aspects of fluid mechanics involving flow
continuum mechanics 

laws
conservations 


inequalities 



 deformation
 elasticity
 plasticity
 hooke's law
 stress
 finite strain
 infinitesimal strain
 compatibility
 bending
 contact mechanics
 material failure theory
 fracture mechanics

fluids 

 dynamics
 archimedes' principle · bernoulli's principle
 navier–stokes equations
 poiseuille equation · pascal's law
 viscosity
 (newtonian · nonnewtonian)
 buoyancy · mixing · pressure

liquids 

 surface tension
 capillary action

gases 

 atmosphere
 boyle's law
 charles's law
 gaylussac's law
 combined gas law

plasma 


 viscoelasticity
 rheometry
 rheometer

smart fluids 

 electrorheological
 magnetorheological
 ferrofluids


scientists
 bernoulli
 boyle
 cauchy
 charles
 euler
 gaylussac
 hooke
 pascal
 newton
 navier
 stokes

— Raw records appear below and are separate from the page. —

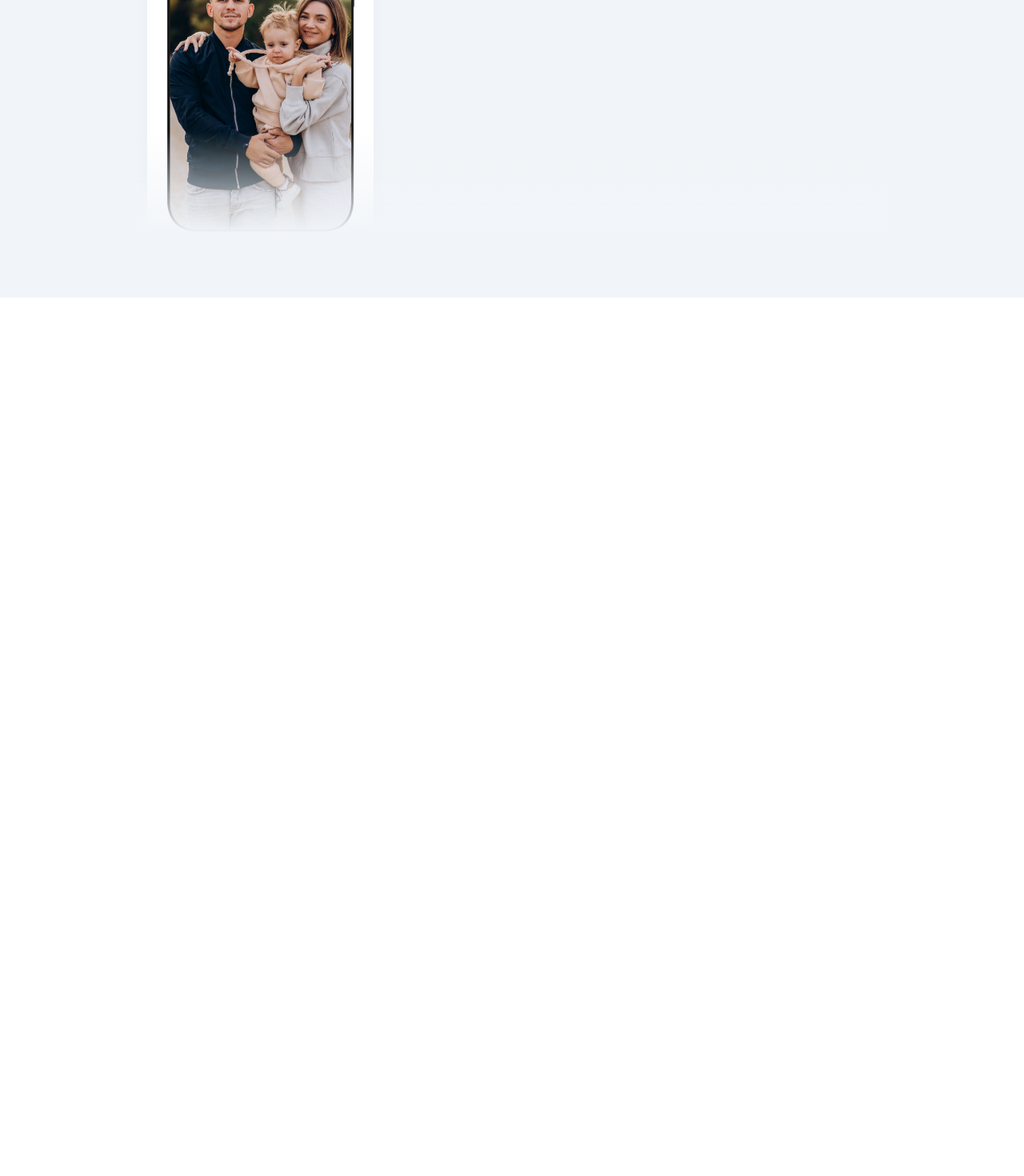
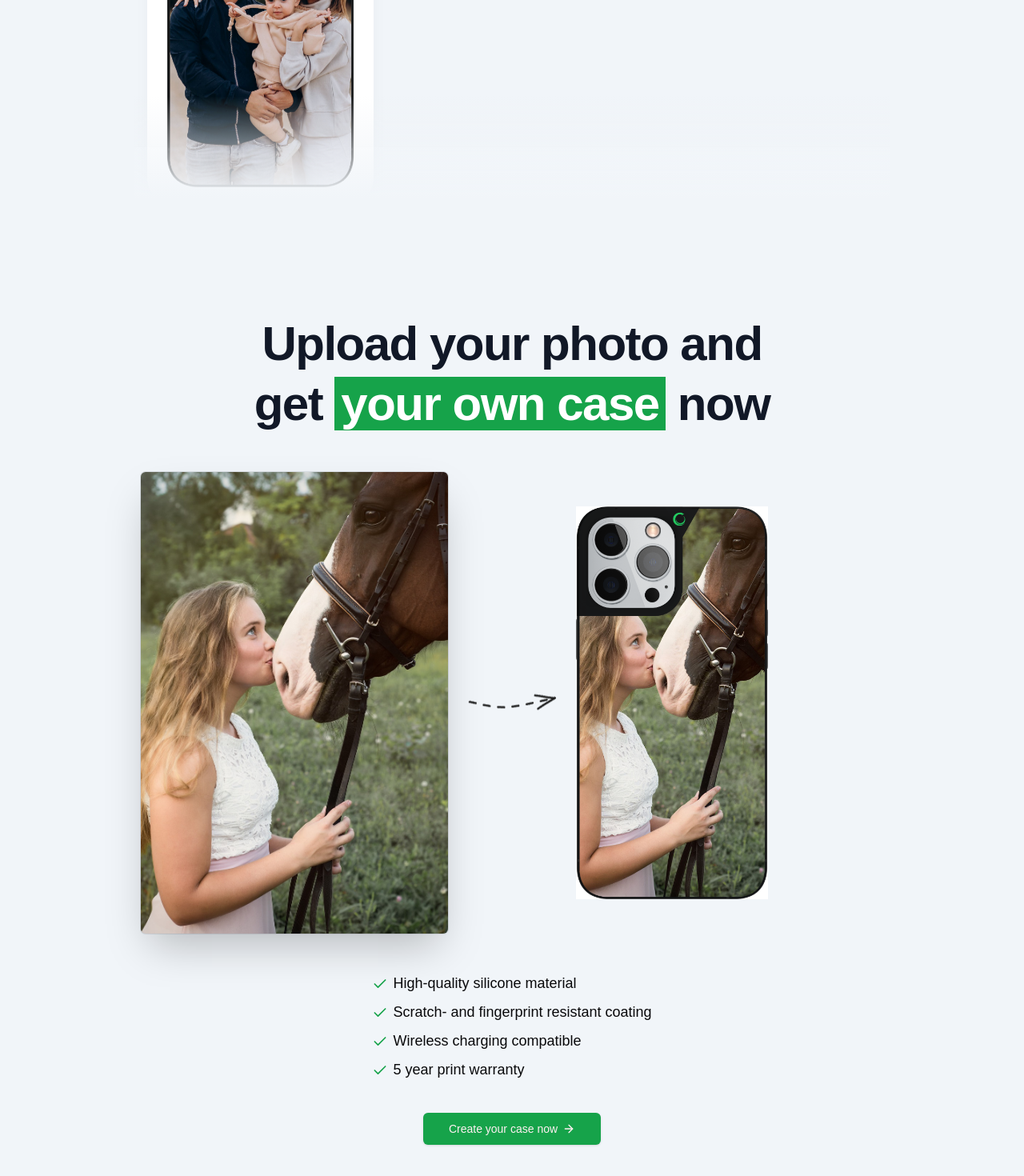
Before and after one commit to suman-3/Case-Cobra, a Next.js app: page / in a window 1280 px wide. Shown: the part 2168-3638 px from the top of the page at 80% size. Before the commit the page ends 2540 px from the top, so only its background shows below. Built offline with nearby package versions, Linux system fonts and the light colour scheme; no server answers; a web font is replaced by a local one.

Commit message:
Home page completed and kinde auth deleted

```diff
--- a/src/app/api/auth/[kindeAuth]/route.ts
+++ /dev/null
@@ -1,2 +0,0 @@
-import {handleAuth} from "@kinde-oss/kinde-auth-nextjs/server";
-export const GET = handleAuth();
--- a/src/app/page.tsx
+++ b/src/app/page.tsx
@@ -2,9 +2,11 @@
 import MaxWidthWrapper from "@/components/MaxWidthWrapper";
 import Phone from "@/components/Phone";
 import { Reviews } from "@/components/Reviews";
+import { buttonVariants } from "@/components/ui/button";
 
-import { Check, Star, StarHalf, StarIcon } from "lucide-react";
+import { ArrowRight, Check, Star, StarHalf, StarIcon } from "lucide-react";
 import Image from "next/image";
+import Link from "next/link";
 
 export default function Home() {
   return (
@@ -197,10 +199,75 @@
               </div>
             </div>
           </div>
-          <div className="pt-10">
-            <Reviews />
-          </div>
         </MaxWidthWrapper>
+        <div className="pt-16 mb-10">
+          <Reviews />
+        </div>
+
+        <section>
+          <MaxWidthWrapper className="py-24">
+            <div className="mb-12 px-6 lg:px-8">
+              <div className="mx-auto max-w-2xl sm:text-center">
+                <h2 className="order-1 mt-2 tracking-tight text-center text-balance !leading-tight font-bold text-5xl md:text-6xl text-gray-900">
+                  Upload your photo and get{" "}
+                  <span className="relative px-2 bg-green-600 text-white">
+                    your own case
+                  </span>{" "}
+                  now
+                </h2>
+              </div>
+            </div>
+
+            <div className="mx-auto max-w-6xl px-6 lg:px-8">
+              <div className="relative flex flex-col items-center md:grid grid-cols-2 gap-40">
+                <img
+                  src="/arrow.png"
+                  className="absolute top-[25rem] md:top-1/2 -translate-y-1/2 z-10 left-1/2 -translate-x-1/2 rotate-90 md:rotate-0"
+                />
+
+                <div className="relative h-80 md:h-full w-full md:justify-self-end max-w-sm rounded-xl bg-gray-900/5 ring-inset ring-gray-900/10 lg:rounded-2xl">
+                  <img
+                    src="/horse.jpg"
+                    className="rounded-md object-cover bg-white shadow-2xl ring-1 ring-gray-900/10 h-full w-full"
+                  />
+                </div>
+
+                <Phone className="w-60" imgSrc="/horse_phone.jpg" />
+              </div>
+            </div>
+
+            <ul className="mx-auto mt-12 max-w-prose sm:text-lg space-y-2 w-fit">
+              <li className="w-fit">
+                <Check className="h-5 w-5 text-green-600 inline mr-1.5" />
+                High-quality silicone material
+              </li>
+              <li className="w-fit">
+                <Check className="h-5 w-5 text-green-600 inline mr-1.5" />
+                Scratch- and fingerprint resistant coating
+              </li>
+              <li className="w-fit">
+                <Check className="h-5 w-5 text-green-600 inline mr-1.5" />
+                Wireless charging compatible
+              </li>
+              <li className="w-fit">
+                <Check className="h-5 w-5 text-green-600 inline mr-1.5" />5 year
+                print warranty
+              </li>
+
+              <div className="flex justify-center">
+                <Link
+                  className={buttonVariants({
+                    size: "lg",
+                    className: "mx-auto mt-8",
+                  })}
+                  href="/configure/upload"
+                >
+                  Create your case now <ArrowRight className="h-4 w-4 ml-1.5" />
+                </Link>
+              </div>
+            </ul>
+          </MaxWidthWrapper>
+        </section>
       </section>
     </div>
   );
--- a/src/components/extra/NavUsingKindeAuth.tsx
+++ /dev/null
@@ -1,99 +0,0 @@
-import React from "react";
-import MaxWidthWrapper from "./MaxWidthWrapper";
-import Link from "next/link";
-import { buttonVariants } from "./ui/button";
-import { ArrowRight } from "lucide-react";
-import { getKindeServerSession } from "@kinde-oss/kinde-auth-nextjs/server";
-
-const NavBar = async() => {
-
-  const {getUser} = getKindeServerSession();
-
-
-
-  const user = await getUser();
-  const isAdmin = user?.email === process.env.ADMIN_EMAIL
-
-  return (
-    <nav className="sticky z-[100] h-14 inset-x-0 top-0 w-full border-b border-gray-200 bg-white/75 backdrop-blur-lg transition-all ">
-      <MaxWidthWrapper>
-        <div className="h-14 flex items-center justify-between border-b border-zinc-200">
-          <Link href="/" className="flex z-40 font-semibold text-lg">
-            case <span className="text-green-600">cobra</span>
-          </Link>
-
-          <div className="h-full flex items-center space-x-4">
-            {user ? (
-              <>
-                <Link
-                  href="/api/auth/logout"
-                  className={buttonVariants({
-                    size: "sm",
-                    variant: "ghost",
-                  })}
-                >
-                  Sign out
-                </Link>
-                {isAdmin && (
-                  <Link
-                    href="/api/auth/logout"
-                    className={buttonVariants({
-                      size: "sm",
-                      variant: "outline",
-                    })}
-                  >
-                    Dashboard
-                  </Link>
-                )}
-                <Link
-                  href="/configure/upload"
-                  className={buttonVariants({
-                    size: "sm",
-                    className: "hidden sm:flex items-center gap-1",
-                  })}
-                >
-                  Create case ✨
-                  <ArrowRight className="ml-1.5 h-5 w-5" />
-                </Link>
-              </>
-            ) : (
-              <>
-                <Link
-                  href="/api/auth/register"
-                  className={buttonVariants({
-                    size: "sm",
-                    variant: "ghost",
-                  })}
-                >
-                  Sign Up
-                </Link>
-                <Link
-                  href="/api/auth/login"
-                  className={buttonVariants({
-                    size: "sm",
-                    className: "hidden sm:flex items-center gap-1",
-                  })}
-                >
-                  Log In
-                </Link>
-                <div className="bg-zinc-200 hidden sm:block">
-                  <Link
-                    href="/configure/upload"
-                    className={buttonVariants({
-                      size: "sm",
-                      className: "hidden sm:flex items-center gap-1",
-                    })}
-                  >
-                    Create case ✨
-                  </Link>
-                </div>
-              </>
-            )}
-          </div>
-        </div>
-      </MaxWidthWrapper>
-    </nav>
-  );
-};
-
-export default NavBar;
```
Also changed, not shown: src/components/Reviews.tsx (+67 -70 lines).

typical
aerodynamic teardrop shape, assuming a
viscous medium passing from left to right, the diagram shows the pressure distribution as the thickness of the black line and shows the velocity in the
boundary layer as the violet triangles. the green
vortex generators prompt the transition to
turbulent flow and prevent backflow also called
flow separation from the highpressure region in the back. the surface in front is as smooth as possible or even employs
sharklike skin, as any turbulence here increases the energy of the airflow. the truncation on the right, known as a
kammback, also prevents backflow from the highpressure region in the back across the
spoilers to the convergent part.
in physics and engineering, fluid dynamics is a subdiscipline of fluid mechanics that describes the flow of fluids—liquids and gases. it has several subdisciplines, including aerodynamics (the study of air and other gases in motion) and hydrodynamics (the study of liquids in motion). fluid dynamics has a wide range of applications, including calculating forces and moments on aircraft, determining the mass flow rate of petroleum through pipelines, predicting weather patterns, understanding nebulae in interstellar space and modelling fission weapon detonation.
fluid dynamics offers a systematic structure—which underlies these practical disciplines—that embraces empirical and semiempirical laws derived from flow measurement and used to solve practical problems. the solution to a fluid dynamics problem typically involves the calculation of various properties of the fluid, such as flow velocity, pressure, density, and temperature, as functions of space and time.
before the twentieth century, hydrodynamics was synonymous with fluid dynamics. this is still reflected in names of some fluid dynamics topics, like magnetohydrodynamics and hydrodynamic stability, both of which can also be applied to gases.^{[1]}